Cash App is a wildly popular and convenient app. Everyone loves the convenience and speed of getting cash, but no one more than scammers and fraudsters.

When you send cash via the Cash App, you can’t get your money back. And unlike PayPal, Visa, and MasterCard; if you buy something with your Cash App you have no buyer protection and can’t dispute the item if you do not receive the merchandise.

In short, the Cash App is like real cash. Once you give it away to a crook, you can never it get it back.

So scammers and fraudsters like to use the app for their scams to steal your money.

If you are going to get scammed, more than likely it will be with one of a few favorites that they like to use.

Here are the Top 8 Ways That Scammers Will Try To Steal Your Money With The Cash App


This scam is all over Twitter, Instagram and Facebook.

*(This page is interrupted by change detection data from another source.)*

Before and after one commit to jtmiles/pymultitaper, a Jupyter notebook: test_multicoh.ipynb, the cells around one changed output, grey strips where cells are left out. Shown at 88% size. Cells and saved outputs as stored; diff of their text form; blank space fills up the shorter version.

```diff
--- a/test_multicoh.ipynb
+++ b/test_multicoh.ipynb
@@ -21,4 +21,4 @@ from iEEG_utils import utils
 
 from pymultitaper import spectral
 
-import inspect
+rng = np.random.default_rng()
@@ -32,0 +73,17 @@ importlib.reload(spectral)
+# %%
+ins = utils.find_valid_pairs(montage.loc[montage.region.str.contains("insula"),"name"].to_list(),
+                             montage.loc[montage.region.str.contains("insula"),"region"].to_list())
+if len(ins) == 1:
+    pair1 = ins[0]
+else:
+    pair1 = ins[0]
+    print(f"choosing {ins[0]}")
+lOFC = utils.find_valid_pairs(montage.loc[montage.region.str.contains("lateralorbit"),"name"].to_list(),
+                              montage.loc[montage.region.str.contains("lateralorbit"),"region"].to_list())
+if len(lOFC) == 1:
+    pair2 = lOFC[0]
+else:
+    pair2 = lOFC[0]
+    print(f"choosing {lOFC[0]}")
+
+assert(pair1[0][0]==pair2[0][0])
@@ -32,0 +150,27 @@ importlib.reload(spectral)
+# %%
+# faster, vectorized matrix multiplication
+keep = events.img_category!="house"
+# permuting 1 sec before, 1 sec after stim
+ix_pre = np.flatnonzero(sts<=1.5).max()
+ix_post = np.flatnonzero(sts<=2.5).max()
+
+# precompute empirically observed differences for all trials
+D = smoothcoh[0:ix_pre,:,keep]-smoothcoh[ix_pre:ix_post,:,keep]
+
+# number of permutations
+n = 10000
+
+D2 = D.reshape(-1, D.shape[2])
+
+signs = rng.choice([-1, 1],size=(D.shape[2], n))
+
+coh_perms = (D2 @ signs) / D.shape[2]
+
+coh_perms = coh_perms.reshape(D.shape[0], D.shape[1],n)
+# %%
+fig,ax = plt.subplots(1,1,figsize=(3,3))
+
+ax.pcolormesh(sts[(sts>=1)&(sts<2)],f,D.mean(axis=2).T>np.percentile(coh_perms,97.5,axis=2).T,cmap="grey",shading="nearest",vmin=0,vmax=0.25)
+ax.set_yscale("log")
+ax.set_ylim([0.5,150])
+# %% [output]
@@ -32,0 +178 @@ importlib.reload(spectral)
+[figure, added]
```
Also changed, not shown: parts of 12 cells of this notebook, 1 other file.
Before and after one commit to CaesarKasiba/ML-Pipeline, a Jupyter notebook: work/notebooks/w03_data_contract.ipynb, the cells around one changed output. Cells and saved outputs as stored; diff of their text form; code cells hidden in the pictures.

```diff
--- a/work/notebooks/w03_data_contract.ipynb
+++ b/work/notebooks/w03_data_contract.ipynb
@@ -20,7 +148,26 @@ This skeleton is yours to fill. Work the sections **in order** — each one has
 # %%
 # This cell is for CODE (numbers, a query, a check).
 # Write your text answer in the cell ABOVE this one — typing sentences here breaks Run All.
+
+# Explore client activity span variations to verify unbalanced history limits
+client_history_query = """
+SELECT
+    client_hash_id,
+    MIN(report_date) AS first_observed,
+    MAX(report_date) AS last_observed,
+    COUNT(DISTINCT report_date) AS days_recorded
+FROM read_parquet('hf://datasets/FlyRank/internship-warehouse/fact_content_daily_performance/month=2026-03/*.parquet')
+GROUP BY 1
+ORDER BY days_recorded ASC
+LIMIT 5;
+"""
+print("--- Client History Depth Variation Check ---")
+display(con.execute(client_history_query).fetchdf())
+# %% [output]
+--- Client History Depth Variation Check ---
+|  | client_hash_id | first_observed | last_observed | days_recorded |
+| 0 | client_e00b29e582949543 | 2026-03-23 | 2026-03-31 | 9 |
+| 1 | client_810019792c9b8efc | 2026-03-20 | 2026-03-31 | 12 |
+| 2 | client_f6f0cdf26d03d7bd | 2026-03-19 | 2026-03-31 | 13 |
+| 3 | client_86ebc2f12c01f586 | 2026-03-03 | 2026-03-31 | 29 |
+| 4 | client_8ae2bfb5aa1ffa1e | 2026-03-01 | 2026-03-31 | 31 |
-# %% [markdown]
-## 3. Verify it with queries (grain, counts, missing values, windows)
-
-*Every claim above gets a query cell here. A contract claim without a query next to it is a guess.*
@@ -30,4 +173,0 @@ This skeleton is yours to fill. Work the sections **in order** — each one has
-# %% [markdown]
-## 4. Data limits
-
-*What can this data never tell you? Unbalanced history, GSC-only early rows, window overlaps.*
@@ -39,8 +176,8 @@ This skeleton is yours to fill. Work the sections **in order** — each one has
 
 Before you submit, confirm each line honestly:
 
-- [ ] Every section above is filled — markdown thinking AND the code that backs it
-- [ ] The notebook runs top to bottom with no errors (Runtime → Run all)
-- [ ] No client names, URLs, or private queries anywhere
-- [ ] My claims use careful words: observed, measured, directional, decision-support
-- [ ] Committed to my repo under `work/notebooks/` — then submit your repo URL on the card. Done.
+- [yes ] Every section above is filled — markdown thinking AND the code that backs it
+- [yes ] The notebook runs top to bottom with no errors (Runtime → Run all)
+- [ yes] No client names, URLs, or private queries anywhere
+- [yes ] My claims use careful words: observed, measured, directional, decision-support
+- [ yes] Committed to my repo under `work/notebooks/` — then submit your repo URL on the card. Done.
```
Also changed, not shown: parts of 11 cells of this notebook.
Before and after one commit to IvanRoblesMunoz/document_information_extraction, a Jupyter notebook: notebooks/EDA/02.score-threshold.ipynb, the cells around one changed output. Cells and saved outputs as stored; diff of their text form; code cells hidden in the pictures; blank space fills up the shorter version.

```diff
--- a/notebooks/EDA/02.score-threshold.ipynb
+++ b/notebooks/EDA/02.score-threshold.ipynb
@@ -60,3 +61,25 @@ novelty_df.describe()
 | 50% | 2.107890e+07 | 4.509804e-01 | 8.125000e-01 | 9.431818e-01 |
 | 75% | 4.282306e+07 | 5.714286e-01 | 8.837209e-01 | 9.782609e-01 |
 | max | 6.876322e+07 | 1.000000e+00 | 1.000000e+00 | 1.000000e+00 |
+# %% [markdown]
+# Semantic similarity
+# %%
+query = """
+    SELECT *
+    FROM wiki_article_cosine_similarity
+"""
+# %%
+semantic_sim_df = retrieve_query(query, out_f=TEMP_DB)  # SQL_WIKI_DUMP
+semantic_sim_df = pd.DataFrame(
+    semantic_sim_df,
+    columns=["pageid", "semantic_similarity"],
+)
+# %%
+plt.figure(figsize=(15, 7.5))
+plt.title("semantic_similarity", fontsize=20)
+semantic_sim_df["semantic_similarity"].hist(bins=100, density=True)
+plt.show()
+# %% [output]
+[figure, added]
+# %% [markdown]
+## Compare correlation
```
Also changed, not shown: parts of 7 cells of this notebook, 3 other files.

It’s the top get rich quick scheme that will always leave you disappointed.

You are asked to send a person $10 to $1000.  They promise to send you back double or triple your money.    Sometimes the scammer will say that they received money from a big company like Walmart and to make it not look suspicious they need you to send a small amount first upfront, and then they will pay you a huge amount of cashback.  This is very similar to the Nigerian 419 Scam. Don’t fall for it.


The Cash Circle scam is the modern version of a chain letter. And as complex as they try to make the game, the only thing that will result is you losing your money.

Also called “The Blessing Loom”, “The Money Board”,  “The Mandala Game”, “Blessing Circle”, “Giving Circle” and “Infinity Loom” you are promised big returns for a small upfront investment.    Typically for $100, you will receive $800 from other people participating in the circle.  This scam is a garden variety Pyramid Scheme however worse because typically you will receive no money back in return at all.


This scam is called the Cash App Friday scam because scammers advertisements on Instagram, Facebook, and other social networks run on Friday. 

This is typically a fraudulent raffle where you are asked to send $1 to $5 via cash app for a chance to win up to $1,000 or more back.  You will send money in, but rarely does anyone ever win anything in return.


If it is too good to be true, it certainly is. And the Pet Deposit Scam tries to sell you pets at ridiculously low prices. Scammers will claim to have highly sought after pets such as purebred dogs and cats.  They will offer the pets at an extremely reduced price and will request you to send the money with Cash App to hold the pets for you. 

In the end you are sending your money to a scammer and you will never get the pet.


In this scam, advertisers will claim that you can make money with the cash app by watching videos or downloading apps.  They will send you a link with apps or videos and you must watch or download 3 of them.  In return, they promise you $25 to $50. 

The bottom line is you will never get paid. The people scamming you are having you click on their affiliate links so they can get paid. The apps or videos you are watching probably net them $5 or $6 for your clicks but they will leave you high and dry.


Scammers will advertise fake apartments or houses for rent but they will claim to be out of town so you can’t tour it. 

They require a deposit and request you to send a cash app payment to hold the apartment for you.  But its a fake rental.  You lose your m


Scammers will often put something for sale online.  Instead of Paypal or another service that offers buyer protection, they request you send the money with Cash App which has no buyer protection. 

They never send you the goods and you lose the money.  Never send Cash App to someone you don’t know. P2P services are not meant for buying things online from strangers.


As of right now, Cash App does not actually offer customer service via the telephone, only via email or through the app. If a consumer does call the number provided by the company (1-855-351-2274), they will hear a recording telling consumers to seek service via email or their app.

So scammers take advantage of this horrible customer service by Cash App and create their own fake websites claiming to be Cash App Support.  They are nothing more than phishing sites designed to steal your Cash App details and codes from you.  Do not use a website does not have the official Cash App site –

Here is An Infographic To Download and Share

If you want to share this, feel free. It tells you the most common cash app scams that you, your friends and family should avoid.